Aim of the task | All lines holding the word "auto" in the listing below need to be copied.

Available data |

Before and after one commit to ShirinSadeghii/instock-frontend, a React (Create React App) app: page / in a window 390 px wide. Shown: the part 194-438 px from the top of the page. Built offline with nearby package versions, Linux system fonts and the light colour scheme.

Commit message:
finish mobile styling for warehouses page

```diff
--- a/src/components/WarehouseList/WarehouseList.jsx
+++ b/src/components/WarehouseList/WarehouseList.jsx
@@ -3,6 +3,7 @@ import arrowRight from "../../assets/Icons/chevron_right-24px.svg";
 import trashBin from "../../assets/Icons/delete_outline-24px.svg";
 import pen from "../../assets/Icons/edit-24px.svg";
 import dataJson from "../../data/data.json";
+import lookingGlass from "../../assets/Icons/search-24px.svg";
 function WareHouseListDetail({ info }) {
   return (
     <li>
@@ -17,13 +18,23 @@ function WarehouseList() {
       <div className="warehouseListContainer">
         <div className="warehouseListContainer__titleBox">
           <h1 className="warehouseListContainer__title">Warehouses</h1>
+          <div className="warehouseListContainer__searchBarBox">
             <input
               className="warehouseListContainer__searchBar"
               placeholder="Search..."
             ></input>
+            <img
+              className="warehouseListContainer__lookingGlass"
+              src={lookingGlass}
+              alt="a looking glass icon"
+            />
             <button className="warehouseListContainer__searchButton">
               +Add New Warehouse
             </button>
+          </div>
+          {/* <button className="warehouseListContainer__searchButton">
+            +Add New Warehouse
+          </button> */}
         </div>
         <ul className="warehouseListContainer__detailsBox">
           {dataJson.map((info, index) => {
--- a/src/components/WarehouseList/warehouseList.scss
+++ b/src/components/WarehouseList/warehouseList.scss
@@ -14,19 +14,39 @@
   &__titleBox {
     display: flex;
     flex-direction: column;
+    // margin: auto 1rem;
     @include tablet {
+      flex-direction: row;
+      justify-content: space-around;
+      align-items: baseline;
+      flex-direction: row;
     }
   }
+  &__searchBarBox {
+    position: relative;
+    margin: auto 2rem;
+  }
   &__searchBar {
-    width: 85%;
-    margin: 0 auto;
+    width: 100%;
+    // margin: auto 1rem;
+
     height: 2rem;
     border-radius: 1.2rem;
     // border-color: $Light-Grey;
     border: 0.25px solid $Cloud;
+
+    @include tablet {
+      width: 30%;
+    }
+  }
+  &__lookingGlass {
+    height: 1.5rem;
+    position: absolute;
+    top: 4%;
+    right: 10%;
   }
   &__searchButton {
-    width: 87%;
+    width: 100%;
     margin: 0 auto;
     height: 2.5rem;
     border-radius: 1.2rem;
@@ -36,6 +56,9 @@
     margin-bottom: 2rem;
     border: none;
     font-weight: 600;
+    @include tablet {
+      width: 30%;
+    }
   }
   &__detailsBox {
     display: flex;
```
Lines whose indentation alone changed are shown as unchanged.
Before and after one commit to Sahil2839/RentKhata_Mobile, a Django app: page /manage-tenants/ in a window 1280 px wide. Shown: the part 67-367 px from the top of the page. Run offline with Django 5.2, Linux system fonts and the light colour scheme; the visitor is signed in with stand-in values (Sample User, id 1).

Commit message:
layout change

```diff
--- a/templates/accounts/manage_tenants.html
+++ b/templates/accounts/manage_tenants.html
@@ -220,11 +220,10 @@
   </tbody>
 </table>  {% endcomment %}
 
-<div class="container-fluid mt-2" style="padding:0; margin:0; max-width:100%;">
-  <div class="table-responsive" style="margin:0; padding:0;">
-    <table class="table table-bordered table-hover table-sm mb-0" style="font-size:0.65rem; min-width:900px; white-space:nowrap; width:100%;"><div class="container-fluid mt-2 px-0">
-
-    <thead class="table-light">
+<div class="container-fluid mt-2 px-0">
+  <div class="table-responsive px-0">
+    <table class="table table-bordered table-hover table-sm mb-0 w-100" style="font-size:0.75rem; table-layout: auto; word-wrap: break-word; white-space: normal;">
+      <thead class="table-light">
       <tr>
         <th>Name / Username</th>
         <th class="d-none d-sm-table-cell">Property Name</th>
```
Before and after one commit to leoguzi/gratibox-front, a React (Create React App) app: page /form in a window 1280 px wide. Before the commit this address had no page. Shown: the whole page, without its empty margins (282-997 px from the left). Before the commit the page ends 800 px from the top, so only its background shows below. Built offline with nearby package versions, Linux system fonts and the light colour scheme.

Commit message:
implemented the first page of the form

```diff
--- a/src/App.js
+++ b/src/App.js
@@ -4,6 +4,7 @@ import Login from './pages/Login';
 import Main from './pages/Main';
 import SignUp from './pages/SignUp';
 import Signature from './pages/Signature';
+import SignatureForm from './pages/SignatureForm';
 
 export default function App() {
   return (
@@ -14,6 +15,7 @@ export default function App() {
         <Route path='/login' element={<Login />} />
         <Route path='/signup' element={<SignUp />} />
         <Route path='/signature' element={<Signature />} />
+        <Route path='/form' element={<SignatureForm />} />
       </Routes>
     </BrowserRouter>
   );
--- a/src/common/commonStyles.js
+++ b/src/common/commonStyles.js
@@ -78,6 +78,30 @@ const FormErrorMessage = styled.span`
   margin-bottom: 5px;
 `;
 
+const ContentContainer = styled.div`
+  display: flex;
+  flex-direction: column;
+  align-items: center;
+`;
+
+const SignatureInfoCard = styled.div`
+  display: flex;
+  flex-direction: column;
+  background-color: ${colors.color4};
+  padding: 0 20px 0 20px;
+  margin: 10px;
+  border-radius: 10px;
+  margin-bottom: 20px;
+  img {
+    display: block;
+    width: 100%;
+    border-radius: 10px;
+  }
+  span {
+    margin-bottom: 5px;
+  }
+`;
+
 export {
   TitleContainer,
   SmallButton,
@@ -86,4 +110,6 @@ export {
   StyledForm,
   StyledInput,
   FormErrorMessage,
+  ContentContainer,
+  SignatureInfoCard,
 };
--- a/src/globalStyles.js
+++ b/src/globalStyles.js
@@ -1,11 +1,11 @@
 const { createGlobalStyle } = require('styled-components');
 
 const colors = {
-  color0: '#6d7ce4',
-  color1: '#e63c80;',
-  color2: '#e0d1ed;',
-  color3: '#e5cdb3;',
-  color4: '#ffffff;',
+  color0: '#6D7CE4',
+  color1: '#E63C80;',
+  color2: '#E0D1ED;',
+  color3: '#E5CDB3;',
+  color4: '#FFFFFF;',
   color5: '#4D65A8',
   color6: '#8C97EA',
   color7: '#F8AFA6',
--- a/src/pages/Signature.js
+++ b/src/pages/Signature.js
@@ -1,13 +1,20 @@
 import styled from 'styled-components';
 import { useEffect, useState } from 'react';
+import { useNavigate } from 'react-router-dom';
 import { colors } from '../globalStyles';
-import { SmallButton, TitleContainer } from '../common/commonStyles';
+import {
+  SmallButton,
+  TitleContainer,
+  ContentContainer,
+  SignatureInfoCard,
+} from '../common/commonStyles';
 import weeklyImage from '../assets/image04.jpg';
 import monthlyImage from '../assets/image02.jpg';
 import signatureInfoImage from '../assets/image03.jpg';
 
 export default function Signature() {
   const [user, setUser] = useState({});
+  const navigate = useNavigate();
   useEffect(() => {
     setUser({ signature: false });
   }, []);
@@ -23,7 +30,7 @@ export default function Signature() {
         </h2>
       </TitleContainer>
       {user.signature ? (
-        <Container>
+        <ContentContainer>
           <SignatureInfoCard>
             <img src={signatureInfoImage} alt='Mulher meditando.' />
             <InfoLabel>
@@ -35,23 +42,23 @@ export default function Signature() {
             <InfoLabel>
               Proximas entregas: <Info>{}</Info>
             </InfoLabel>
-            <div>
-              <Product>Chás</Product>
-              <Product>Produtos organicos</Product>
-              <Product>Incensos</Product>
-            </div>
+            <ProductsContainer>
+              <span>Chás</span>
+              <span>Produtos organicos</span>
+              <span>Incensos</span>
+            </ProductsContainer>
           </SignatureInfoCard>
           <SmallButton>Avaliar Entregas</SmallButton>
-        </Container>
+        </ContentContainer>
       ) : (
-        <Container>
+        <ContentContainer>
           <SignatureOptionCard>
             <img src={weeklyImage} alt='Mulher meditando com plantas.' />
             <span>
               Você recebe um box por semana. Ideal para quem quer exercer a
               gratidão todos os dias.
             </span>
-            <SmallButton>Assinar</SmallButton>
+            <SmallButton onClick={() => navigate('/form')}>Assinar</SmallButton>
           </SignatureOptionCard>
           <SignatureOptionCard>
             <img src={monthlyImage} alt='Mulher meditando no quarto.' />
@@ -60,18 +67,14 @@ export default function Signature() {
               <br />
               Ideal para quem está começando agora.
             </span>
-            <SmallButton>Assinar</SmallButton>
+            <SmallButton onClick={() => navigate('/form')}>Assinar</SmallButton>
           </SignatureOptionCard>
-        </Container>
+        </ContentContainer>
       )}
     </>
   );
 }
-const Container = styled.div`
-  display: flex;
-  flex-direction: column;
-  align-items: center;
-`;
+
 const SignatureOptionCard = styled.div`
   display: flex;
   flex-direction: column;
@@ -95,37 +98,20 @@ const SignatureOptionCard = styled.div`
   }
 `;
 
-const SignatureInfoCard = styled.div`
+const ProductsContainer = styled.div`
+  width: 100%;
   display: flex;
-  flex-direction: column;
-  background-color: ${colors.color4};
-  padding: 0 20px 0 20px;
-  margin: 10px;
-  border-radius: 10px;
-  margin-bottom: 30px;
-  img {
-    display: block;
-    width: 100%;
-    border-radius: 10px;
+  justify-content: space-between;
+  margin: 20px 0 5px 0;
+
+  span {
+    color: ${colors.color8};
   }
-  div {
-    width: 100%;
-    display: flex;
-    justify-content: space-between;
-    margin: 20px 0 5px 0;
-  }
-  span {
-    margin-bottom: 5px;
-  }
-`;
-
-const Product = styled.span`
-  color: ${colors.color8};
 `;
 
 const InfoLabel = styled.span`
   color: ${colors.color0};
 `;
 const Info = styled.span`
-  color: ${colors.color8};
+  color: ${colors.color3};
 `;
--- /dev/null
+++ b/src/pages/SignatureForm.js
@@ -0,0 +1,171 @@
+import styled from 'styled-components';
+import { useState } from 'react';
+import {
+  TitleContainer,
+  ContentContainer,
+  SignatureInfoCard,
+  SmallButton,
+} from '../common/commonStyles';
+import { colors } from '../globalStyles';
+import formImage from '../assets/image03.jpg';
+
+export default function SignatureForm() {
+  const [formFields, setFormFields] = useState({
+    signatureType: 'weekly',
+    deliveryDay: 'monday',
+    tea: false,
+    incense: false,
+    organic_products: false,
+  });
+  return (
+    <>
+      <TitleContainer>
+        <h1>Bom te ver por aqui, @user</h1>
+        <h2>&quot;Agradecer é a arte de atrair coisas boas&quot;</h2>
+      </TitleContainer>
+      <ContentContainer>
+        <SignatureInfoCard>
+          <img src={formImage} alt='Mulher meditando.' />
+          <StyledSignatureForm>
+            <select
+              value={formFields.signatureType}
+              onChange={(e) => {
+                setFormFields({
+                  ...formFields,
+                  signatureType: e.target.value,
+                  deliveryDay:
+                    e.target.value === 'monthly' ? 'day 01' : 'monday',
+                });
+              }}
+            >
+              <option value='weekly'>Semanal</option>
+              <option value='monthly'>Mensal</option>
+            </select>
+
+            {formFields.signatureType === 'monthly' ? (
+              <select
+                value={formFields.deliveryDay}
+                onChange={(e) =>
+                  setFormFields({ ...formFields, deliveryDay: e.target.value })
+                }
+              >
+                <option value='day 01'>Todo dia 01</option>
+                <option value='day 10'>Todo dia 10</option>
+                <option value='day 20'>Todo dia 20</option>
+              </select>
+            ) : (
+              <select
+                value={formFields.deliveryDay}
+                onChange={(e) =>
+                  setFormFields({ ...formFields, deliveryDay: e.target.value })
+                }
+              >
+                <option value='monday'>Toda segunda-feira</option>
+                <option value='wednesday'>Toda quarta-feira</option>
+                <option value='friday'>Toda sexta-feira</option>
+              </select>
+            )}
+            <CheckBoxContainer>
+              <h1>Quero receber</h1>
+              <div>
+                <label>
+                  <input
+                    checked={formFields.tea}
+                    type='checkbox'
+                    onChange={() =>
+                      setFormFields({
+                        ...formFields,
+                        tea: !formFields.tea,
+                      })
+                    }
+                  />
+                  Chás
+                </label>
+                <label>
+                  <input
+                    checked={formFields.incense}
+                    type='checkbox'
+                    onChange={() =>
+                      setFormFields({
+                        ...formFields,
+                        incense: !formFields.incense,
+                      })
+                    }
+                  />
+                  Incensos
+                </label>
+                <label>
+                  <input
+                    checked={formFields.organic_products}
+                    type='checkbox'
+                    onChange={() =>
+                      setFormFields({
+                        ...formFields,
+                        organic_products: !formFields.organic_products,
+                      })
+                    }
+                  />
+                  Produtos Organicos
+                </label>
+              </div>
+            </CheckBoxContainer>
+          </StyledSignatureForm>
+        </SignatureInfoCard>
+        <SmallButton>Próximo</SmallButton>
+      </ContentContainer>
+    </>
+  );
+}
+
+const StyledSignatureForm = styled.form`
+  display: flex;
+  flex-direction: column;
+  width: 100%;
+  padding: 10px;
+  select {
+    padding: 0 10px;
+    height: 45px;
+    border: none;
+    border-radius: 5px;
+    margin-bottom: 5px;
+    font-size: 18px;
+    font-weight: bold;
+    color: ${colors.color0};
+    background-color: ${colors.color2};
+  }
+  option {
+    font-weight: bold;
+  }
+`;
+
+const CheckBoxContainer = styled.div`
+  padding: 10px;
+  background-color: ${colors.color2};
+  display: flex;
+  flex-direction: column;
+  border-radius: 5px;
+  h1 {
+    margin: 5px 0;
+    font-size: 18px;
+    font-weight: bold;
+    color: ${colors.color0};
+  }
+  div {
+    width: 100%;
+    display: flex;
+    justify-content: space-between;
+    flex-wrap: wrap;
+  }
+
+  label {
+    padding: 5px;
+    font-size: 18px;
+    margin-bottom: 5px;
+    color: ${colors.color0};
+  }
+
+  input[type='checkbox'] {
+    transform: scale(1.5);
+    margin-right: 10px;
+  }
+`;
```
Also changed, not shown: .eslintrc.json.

Result for this exercise |
+    // margin: auto 1rem;
+    margin: auto 2rem;
-    margin: 0 auto;
+    // margin: auto 1rem;
     margin: 0 auto;
+    <table class="table table-bordered table-hover table-sm mb-0 w-100" style="font-size:0.75rem; table-layout: auto; word-wrap: break-word; white-space: normal;">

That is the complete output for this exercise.